---- Task material
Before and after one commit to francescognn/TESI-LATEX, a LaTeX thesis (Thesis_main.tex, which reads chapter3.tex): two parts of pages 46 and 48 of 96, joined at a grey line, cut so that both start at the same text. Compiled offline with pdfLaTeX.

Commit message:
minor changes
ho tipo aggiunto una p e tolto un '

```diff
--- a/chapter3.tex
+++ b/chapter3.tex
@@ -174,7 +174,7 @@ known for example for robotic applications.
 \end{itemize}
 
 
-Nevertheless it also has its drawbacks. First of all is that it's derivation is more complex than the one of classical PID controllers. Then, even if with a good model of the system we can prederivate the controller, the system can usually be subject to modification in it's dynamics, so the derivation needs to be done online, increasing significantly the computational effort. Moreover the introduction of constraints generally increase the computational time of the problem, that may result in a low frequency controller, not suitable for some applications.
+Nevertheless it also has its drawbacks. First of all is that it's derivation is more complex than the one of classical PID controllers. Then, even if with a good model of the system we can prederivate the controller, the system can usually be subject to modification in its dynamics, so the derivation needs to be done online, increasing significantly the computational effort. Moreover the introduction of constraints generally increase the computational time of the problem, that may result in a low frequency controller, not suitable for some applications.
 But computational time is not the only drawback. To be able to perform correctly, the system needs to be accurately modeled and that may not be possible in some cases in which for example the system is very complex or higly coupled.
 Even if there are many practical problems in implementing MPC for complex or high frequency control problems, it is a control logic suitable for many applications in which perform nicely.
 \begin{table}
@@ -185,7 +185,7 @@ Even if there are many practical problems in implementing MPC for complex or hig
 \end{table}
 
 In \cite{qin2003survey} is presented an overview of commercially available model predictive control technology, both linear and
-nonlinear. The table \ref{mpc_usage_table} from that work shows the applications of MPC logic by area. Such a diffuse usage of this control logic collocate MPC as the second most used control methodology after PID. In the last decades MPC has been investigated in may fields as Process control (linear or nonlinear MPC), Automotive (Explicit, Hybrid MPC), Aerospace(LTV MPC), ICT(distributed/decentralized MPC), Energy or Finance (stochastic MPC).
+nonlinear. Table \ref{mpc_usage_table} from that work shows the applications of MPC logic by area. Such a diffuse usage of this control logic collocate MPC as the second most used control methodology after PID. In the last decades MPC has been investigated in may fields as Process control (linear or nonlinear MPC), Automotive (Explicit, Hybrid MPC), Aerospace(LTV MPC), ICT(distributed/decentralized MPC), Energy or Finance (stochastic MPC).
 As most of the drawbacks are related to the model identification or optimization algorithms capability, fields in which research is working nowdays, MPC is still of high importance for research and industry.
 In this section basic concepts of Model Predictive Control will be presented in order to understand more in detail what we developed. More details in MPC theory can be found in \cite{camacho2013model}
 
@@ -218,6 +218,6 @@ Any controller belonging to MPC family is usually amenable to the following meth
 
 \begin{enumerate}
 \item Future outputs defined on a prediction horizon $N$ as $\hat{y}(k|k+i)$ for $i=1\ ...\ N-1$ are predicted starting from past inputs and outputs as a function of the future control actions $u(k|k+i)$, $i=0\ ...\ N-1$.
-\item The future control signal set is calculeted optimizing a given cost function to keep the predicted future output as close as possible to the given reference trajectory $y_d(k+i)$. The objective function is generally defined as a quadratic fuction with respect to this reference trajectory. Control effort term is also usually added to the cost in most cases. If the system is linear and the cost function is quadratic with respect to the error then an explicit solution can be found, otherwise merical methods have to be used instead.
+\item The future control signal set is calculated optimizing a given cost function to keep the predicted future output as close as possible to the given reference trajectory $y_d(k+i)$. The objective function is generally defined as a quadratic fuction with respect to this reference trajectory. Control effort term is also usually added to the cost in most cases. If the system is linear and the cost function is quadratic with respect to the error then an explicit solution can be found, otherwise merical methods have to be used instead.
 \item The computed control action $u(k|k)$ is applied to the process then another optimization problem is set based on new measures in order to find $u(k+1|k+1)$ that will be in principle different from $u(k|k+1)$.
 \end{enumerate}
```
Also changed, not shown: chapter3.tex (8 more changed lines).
--------
Produce the entries again, character for character.

Before and after one commit to francescognn/TESI-LATEX, a LaTeX thesis (Thesis_main.tex, which reads chapter3.tex): two parts of pages 46 and 48 of 96, joined at a grey line, cut so that both start at the same text. Compiled offline with pdfLaTeX.

Commit message:
minor changes
ho tipo aggiunto una p e tolto un '

```diff
--- a/chapter3.tex
+++ b/chapter3.tex
@@ -174,7 +174,7 @@ known for example for robotic applications.
 \end{itemize}
 
 
-Nevertheless it also has its drawbacks. First of all is that it's derivation is more complex than the one of classical PID controllers. Then, even if with a good model of the system we can prederivate the controller, the system can usually be subject to modification in it's dynamics, so the derivation needs to be done online, increasing significantly the computational effort. Moreover the introduction of constraints generally increase the computational time of the problem, that may result in a low frequency controller, not suitable for some applications.
+Nevertheless it also has its drawbacks. First of all is that it's derivation is more complex than the one of classical PID controllers. Then, even if with a good model of the system we can prederivate the controller, the system can usually be subject to modification in its dynamics, so the derivation needs to be done online, increasing significantly the computational effort. Moreover the introduction of constraints generally increase the computational time of the problem, that may result in a low frequency controller, not suitable for some applications.
 But computational time is not the only drawback. To be able to perform correctly, the system needs to be accurately modeled and that may not be possible in some cases in which for example the system is very complex or higly coupled.
 Even if there are many practical problems in implementing MPC for complex or high frequency control problems, it is a control logic suitable for many applications in which perform nicely.
 \begin{table}
@@ -185,7 +185,7 @@ Even if there are many practical problems in implementing MPC for complex or hig
 \end{table}
 
 In \cite{qin2003survey} is presented an overview of commercially available model predictive control technology, both linear and
-nonlinear. The table \ref{mpc_usage_table} from that work shows the applications of MPC logic by area. Such a diffuse usage of this control logic collocate MPC as the second most used control methodology after PID. In the last decades MPC has been investigated in may fields as Process control (linear or nonlinear MPC), Automotive (Explicit, Hybrid MPC), Aerospace(LTV MPC), ICT(distributed/decentralized MPC), Energy or Finance (stochastic MPC).
+nonlinear. Table \ref{mpc_usage_table} from that work shows the applications of MPC logic by area. Such a diffuse usage of this control logic collocate MPC as the second most used control methodology after PID. In the last decades MPC has been investigated in may fields as Process control (linear or nonlinear MPC), Automotive (Explicit, Hybrid MPC), Aerospace(LTV MPC), ICT(distributed/decentralized MPC), Energy or Finance (stochastic MPC).
 As most of the drawbacks are related to the model identification or optimization algorithms capability, fields in which research is working nowdays, MPC is still of high importance for research and industry.
 In this section basic concepts of Model Predictive Control will be presented in order to understand more in detail what we developed. More details in MPC theory can be found in \cite{camacho2013model}
 
@@ -218,6 +218,6 @@ Any controller belonging to MPC family is usually amenable to the following meth
 
 \begin{enumerate}
 \item Future outputs defined on a prediction horizon $N$ as $\hat{y}(k|k+i)$ for $i=1\ ...\ N-1$ are predicted starting from past inputs and outputs as a function of the future control actions $u(k|k+i)$, $i=0\ ...\ N-1$.
-\item The future control signal set is calculeted optimizing a given cost function to keep the predicted future output as close as possible to the given reference trajectory $y_d(k+i)$. The objective function is generally defined as a quadratic fuction with respect to this reference trajectory. Control effort term is also usually added to the cost in most cases. If the system is linear and the cost function is quadratic with respect to the error then an explicit solution can be found, otherwise merical methods have to be used instead.
+\item The future control signal set is calculated optimizing a given cost function to keep the predicted future output as close as possible to the given reference trajectory $y_d(k+i)$. The objective function is generally defined as a quadratic fuction with respect to this reference trajectory. Control effort term is also usually added to the cost in most cases. If the system is linear and the cost function is quadratic with respect to the error then an explicit solution can be found, otherwise merical methods have to be used instead.
 \item The computed control action $u(k|k)$ is applied to the process then another optimization problem is set based on new measures in order to find $u(k+1|k+1)$ that will be in principle different from $u(k|k+1)$.
 \end{enumerate}
```
Also changed, not shown: chapter3.tex (8 more changed lines).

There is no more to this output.